**WORK TASK:**
The answer must give back every line of the data exactly, with no pictures.

--- START ---

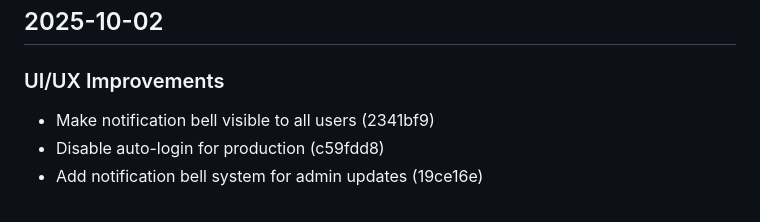
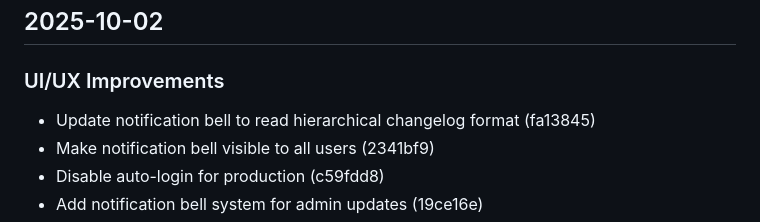
Before and after one commit to ColinusM/Piano-Jazz-Concept, a Markdown page: CHANGELOG.md, the part around the change. GitHub-like rendering.

Commit message:
Update changelog with recent commit
🤖 Generated with [Claude Code](https://claude.com/claude-code)

Co-Authored-By: Claude <noreply@anthropic.com>

```diff
--- a/CHANGELOG.md
+++ b/CHANGELOG.md
@@ -5,6 +5,7 @@ All notable changes to Piano Jazz Concept will be documented in this file.
 ## 2025-10-02
 
 ### UI/UX Improvements
+- Update notification bell to read hierarchical changelog format (fa13845)
 - Make notification bell visible to all users (2341bf9)
 - Disable auto-login for production (c59fdd8)
 - Add notification bell system for admin updates (19ce16e)
```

--- END ---

**ANSWER TO THIS PROBLEM:**
Before and after one commit to ColinusM/Piano-Jazz-Concept, a Markdown page: CHANGELOG.md, the part around the change. GitHub-like rendering.

Commit message:
Update changelog with recent commit
🤖 Generated with [Claude Code](https://claude.com/claude-code)

Co-Authored-By: Claude <noreply@anthropic.com>

```diff
--- a/CHANGELOG.md
+++ b/CHANGELOG.md
@@ -5,6 +5,7 @@ All notable changes to Piano Jazz Concept will be documented in this file.
 ## 2025-10-02
 
 ### UI/UX Improvements
+- Update notification bell to read hierarchical changelog format (fa13845)
 - Make notification bell visible to all users (2341bf9)
 - Disable auto-login for production (c59fdd8)
 - Add notification bell system for admin updates (19ce16e)
```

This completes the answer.